In Washington, Senate Democrats had hoped to pass President Joe Biden’s Build Back Better plan by the end of the year, but that now looks unlikely. 

The goal of passing President Biden's massive climate and social spending bill had been to pass the legislation before Christmas. 

President Biden, however, released a statement on the current status of Build Back Better on Thursday, stating, “It takes time to finalize these agreements, prepare the legislative changes, and finish all the parliamentary and procedural steps needed to enable a Senate vote.

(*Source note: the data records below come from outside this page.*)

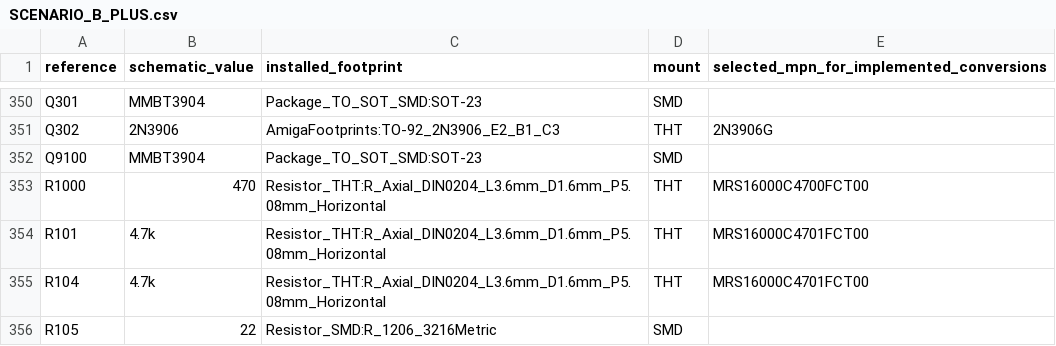
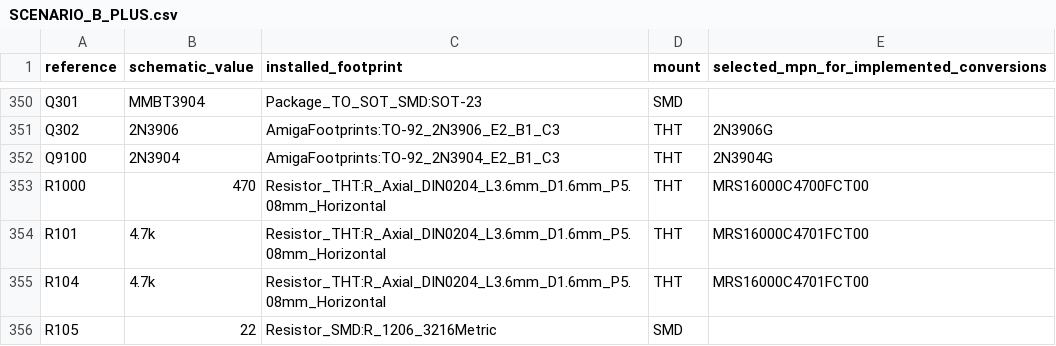
Before and after one commit to GregWinfield/Amiga-2000-EATX, a CSV file: BOM/SCENARIO_B_PLUS.csv, drawn as a sheet; only a part is shown, gaps mark what is left out.

```diff
--- a/BOM/SCENARIO_B_PLUS.csv
+++ b/BOM/SCENARIO_B_PLUS.csv
@@ -351,3 +351,3 @@ Q301,MMBT3904,Package_TO_SOT_SMD:SOT-23,SMD,
 Q302,2N3906,AmigaFootprints:TO-92_2N3906_E2_B1_C3,THT,2N3906G
-Q9100,MMBT3904,Package_TO_SOT_SMD:SOT-23,SMD,
+Q9100,2N3904,AmigaFootprints:TO-92_2N3904_E2_B1_C3,THT,2N3904G
 R1000,470,Resistor_THT:R_Axial_DIN0204_L3.6mm_D1.6mm_P5.08mm_Horizontal,THT,MRS16000C4700FCT00
```
Also changed, not shown: audit/rev62/bplus-components.csv, 10 other files.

We will advance this work together over the days and weeks ahead.”

Congressman Richard Neal (D-Massachusetts) agreed with his assessment and spoke with Spectrum News 1 about the future of Build Back Better. 

“I suspect we will get an agreement — when is a bit more iffy but I think letting it go over to the first couple two to three weeks of January as long as we get (Senator) Joe Manchin’s vote is fine,” Neal said.

Meanwhile, Rep. Ayanna Pressley (MA-07) expressed hope that members of the Senate would not abandon the initial deadline and said that she "hoped members of the Senate would stay in session to pass the Build Back Better Act".

In a statement Rep. Pressley released on Friday morning, she also expressed some frustration with the situation.

“This is exactly why I pushed so hard to keep passage of the bipartisan infrastructure bill tied to passage of the Build Back Better Act,” Rep. Pressley said.

Congressman Neal said he wasn't too worried about the delay and said that it was better to get the legislation squared away now before moving they move onto the voting process. 

On Friday, the state’s congressional delegation also issued a joint press release on the federal infrastructure package which passed in November. 

They announced more than a dozen Massachusetts airports would get more than $48 million in federal grant money because of the Bipartisan Infrastructure Law.

One of the airports that will get a portion of the money is Worcester Regional Airport, which is slated to get about $1.3 million in funds that can be used to make improvements and invest in safety and sustainability projects. 

The bill also will provide $63 million to build electric vehicle charging stations in Massachusetts.

Those funds are cause for celebration at the Green Energy Consumers Alliance, which is based in Boston.

“No matter where you go in this country or in our state of Massachusetts, people are thinking about driving an electric car and want to have more confidence that charging stations are out there,"  Larry Chretien, the Executive Director at Green Energy Consumers Alliance, said.

Chretien said that Green Energy Consumers Alliance are happy to see investments being made in green infrastructure, but added that they also want to see Build Back Better passed.

Chretien said that Build Back Better offers even more funding to states for things like a tax credit geared towards encouraging people to buy electric vehicles.